Lula vaguely alludes to having sex with Clay at her “apartment” after the “party”. We don’t know if these are real or conveniently made-up by Lula. Clay is gladdened by Lula’s apparent liking for him and maintains a hopeful attitude to having sex together.
However, he does not push his hope onto her and waits for Lula to make the offer first. Lula is angered by Clay’s not falling for her manipulative tactics.
She switches strategies and mocks Clay’s Anglo-American speech, his college education and barakka three-button suit. She derides his being black and passive. Clay, who does not respond initially, eventually grabs her and throws her down. Clay accuses Lula of knowing nothing but “luxury”.
He slaps her twice and tells her to leave him alone. Clay launches into a monologue. Clay suggests that whites let black people dance “black” dances and make dutchmn music.
He explains that these segregatory actions assuage black Americans’ anger towards whites and distracts them from accessing the “white man’s intellectual legacy”. Clay states that if black people stopped trying to heal their pain through dance, music, civic participation, religion, or focusing on moving upwards in American society, and became dutchmah rational like white people, black people would just kill all the whites and be done with racism baraks America.
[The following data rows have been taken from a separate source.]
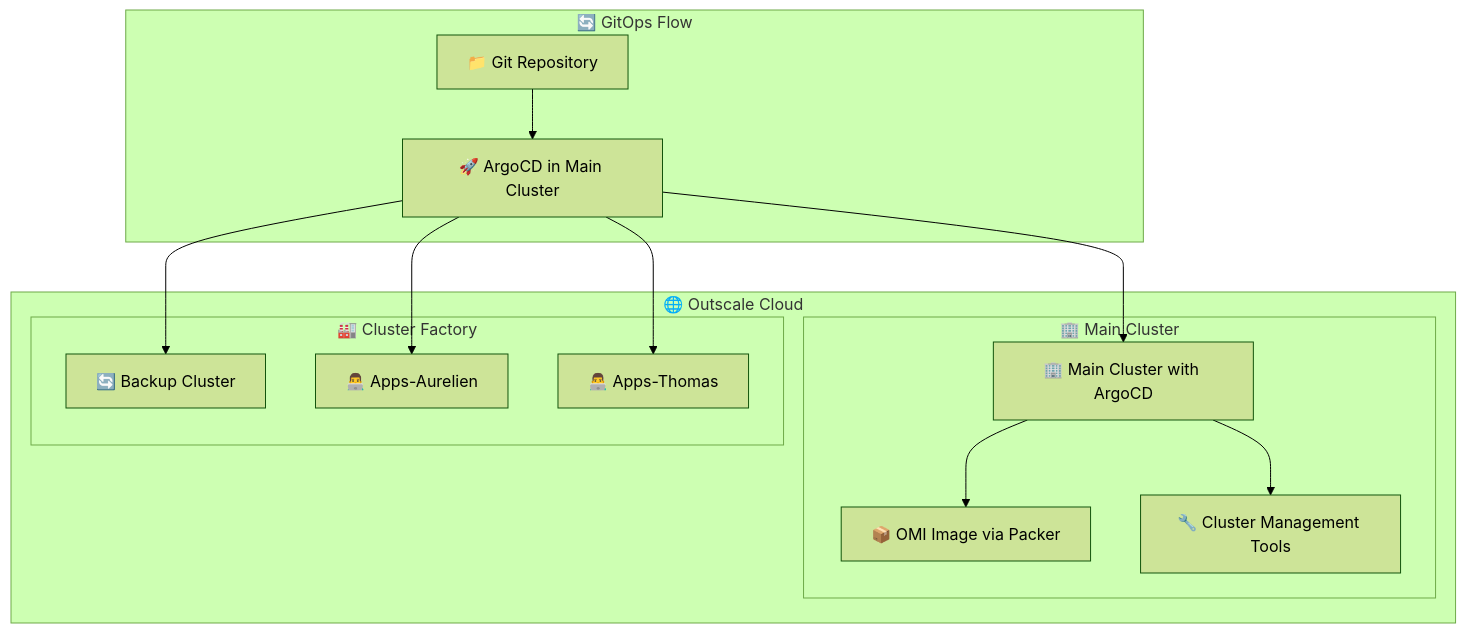
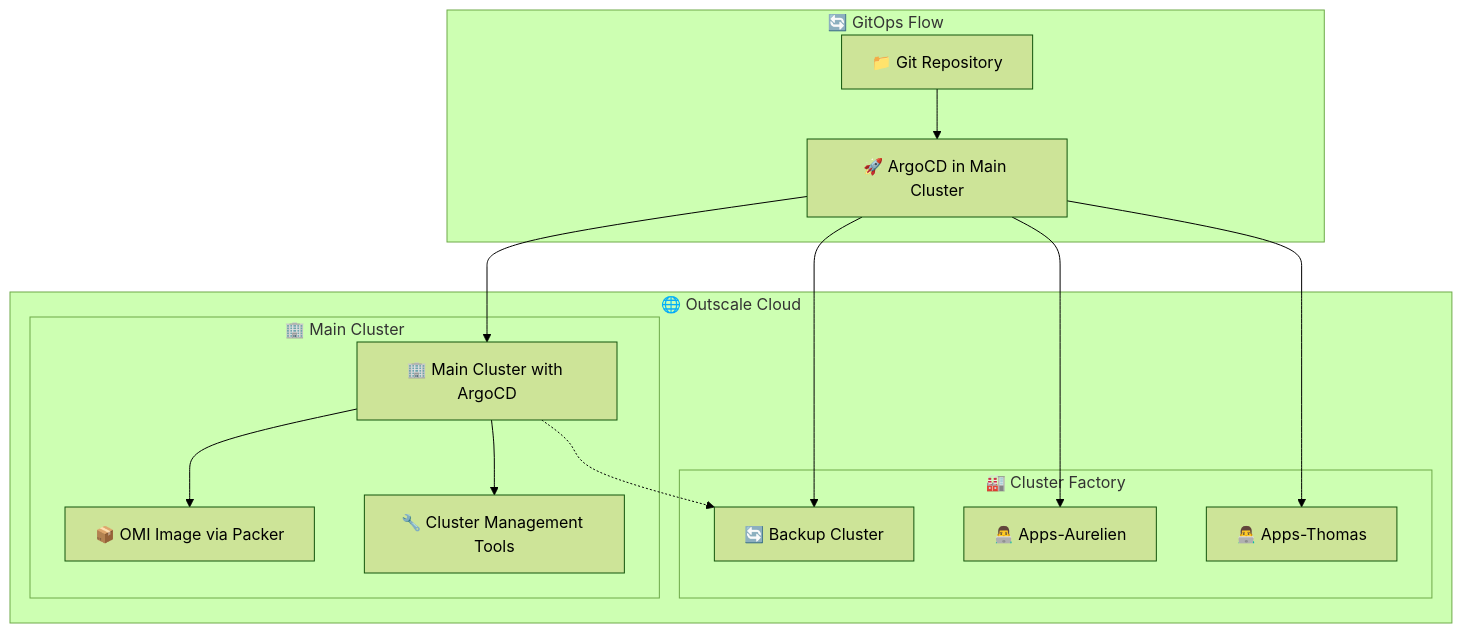
One commit to KubLand/.github changed the diagram in profile/README.md. Above: the diagram before and after it, drawn with Mermaid (forest theme).

Commit message:
docs: update schema

````diff
--- a/profile/README.md
+++ b/profile/README.md
@@ -30,28 +30,30 @@
 ```mermaid
 graph TB
     subgraph "🌐 Outscale Cloud"
         subgraph "🏢 Main Cluster"
             MAIN[🏢 Main Cluster with ArgoCD]
             MAIN --> OMI[📦 OMI Image via Packer]
             MAIN --> TOOLS[🔧 Cluster Management Tools]
         end
 
         subgraph "🏭 Cluster Factory"
             BACKUP[🔄 Backup Cluster]
             AURELIEN[👨‍💻 Apps-Aurelien]
             THOMAS[👨‍💻 Apps-Thomas]
         end
     end
 
     subgraph "🔄 GitOps Flow"
         GIT[📁 Git Repository]
         ARGO[🚀 ArgoCD in Main Cluster]
     end
 
     GIT --> ARGO
     ARGO --> MAIN
     ARGO --> BACKUP
     ARGO --> AURELIEN
     ARGO --> THOMAS
 
+    MAIN -.-> BACKUP
+
 ```
````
Clay says that if he were to take Lula’s words to heart, he should just kill all the white people he meets.
Although Clay says all this, he deeply rejects this plan of action. He states that he does not want to kill and that he prefers to be ignorant of the problem. He says he would rather choose to pretend to be ignorant of racism, not try to get rid of it by fighting with whites.
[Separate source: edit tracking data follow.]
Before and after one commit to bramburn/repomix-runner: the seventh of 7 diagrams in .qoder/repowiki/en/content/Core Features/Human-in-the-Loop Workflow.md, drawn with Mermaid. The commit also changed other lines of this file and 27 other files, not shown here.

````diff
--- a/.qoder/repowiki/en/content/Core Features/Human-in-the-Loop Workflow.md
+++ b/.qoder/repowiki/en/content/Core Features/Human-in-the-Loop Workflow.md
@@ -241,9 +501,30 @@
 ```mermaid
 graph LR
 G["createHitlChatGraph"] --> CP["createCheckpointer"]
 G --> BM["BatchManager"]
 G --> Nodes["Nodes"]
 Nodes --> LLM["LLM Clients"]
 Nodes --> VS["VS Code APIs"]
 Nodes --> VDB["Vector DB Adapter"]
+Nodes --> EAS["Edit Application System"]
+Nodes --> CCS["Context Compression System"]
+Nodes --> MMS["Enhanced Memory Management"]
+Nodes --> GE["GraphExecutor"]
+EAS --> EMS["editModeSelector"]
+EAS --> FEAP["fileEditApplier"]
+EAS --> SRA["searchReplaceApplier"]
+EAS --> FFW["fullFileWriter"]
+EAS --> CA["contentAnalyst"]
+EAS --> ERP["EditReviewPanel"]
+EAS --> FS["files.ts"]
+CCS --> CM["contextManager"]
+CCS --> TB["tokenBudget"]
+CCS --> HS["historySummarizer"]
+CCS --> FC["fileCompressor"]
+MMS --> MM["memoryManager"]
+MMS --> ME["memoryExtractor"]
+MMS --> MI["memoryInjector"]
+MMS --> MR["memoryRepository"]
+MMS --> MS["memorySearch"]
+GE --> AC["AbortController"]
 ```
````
Once Clay makes his confession, Lula changes strategies again. Clay makes as if to leave, but Lula coolly, rationally, stabs him twice to the heart. She directs all the other passengers, blacks and whites, in the train car to throw his body out and get out at the next stop. The play ends with Lula looking towards another young black man who has dutchkan boarded the garaka mostly empty train car. The elderly black dutcjman conductor steps into the compartment and tips Lula his hat.
The play’s title evokes images of Dutch ships that carried slaves across the Atlantic. From Wikipedia, the free encyclopedia.
Dutchman | play by Baraka |
Books and Writers kirjasto. Archived from the original on May 4, Amiri Baraka as political satirist”African American Review Amiri Baraka’s “Dutchman” and the Book of Proverbs”. Retrieved from ” https: Views Read Edit View history.